Only the line containing "待支付 --> 已支付" and the lines after it, through the end of the data below, are to be returned, each exactly as it stands.
------
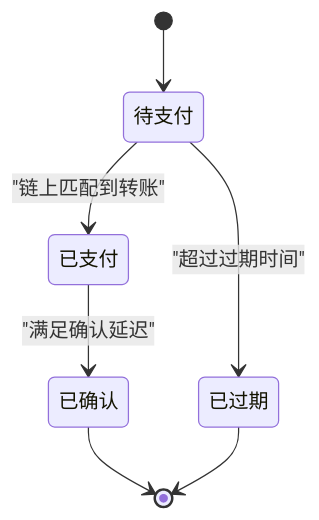
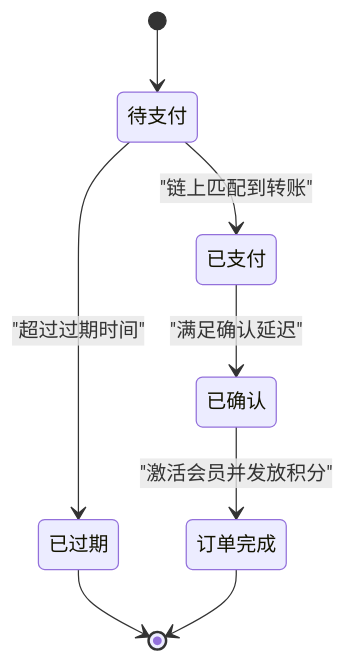
The fifth of 7 diagrams in .qoder/repowiki/zh/content/核心功能模块/用户管理与商业化/计费订阅系统.md (joezxh/QuantDinger), drawn with Mermaid before and after one commit. The commit also changed other lines of this file and 548 other files, not shown here.

````diff
--- a/.qoder/repowiki/zh/content/核心功能模块/用户管理与商业化/计费订阅系统.md
+++ b/.qoder/repowiki/zh/content/核心功能模块/用户管理与商业化/计费订阅系统.md
@@ -206,9 +263,10 @@
 ```mermaid
 stateDiagram-v2
 [*] --> 待支付
 待支付 --> 已支付 : "链上匹配到转账"
 已支付 --> 已确认 : "满足确认延迟"
 待支付 --> 已过期 : "超过过期时间"
-已确认 --> [*]
+已确认 --> 订单完成 : "激活会员并发放积分"
 已过期 --> [*]
+订单完成 --> [*]
 ```
````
------
TASK ANSWER ::
 待支付 --> 已支付 : "链上匹配到转账"
 已支付 --> 已确认 : "满足确认延迟"
 待支付 --> 已过期 : "超过过期时间"
-已确认 --> [*]
+已确认 --> 订单完成 : "激活会员并发放积分"
 已过期 --> [*]
+订单完成 --> [*]
 ```
````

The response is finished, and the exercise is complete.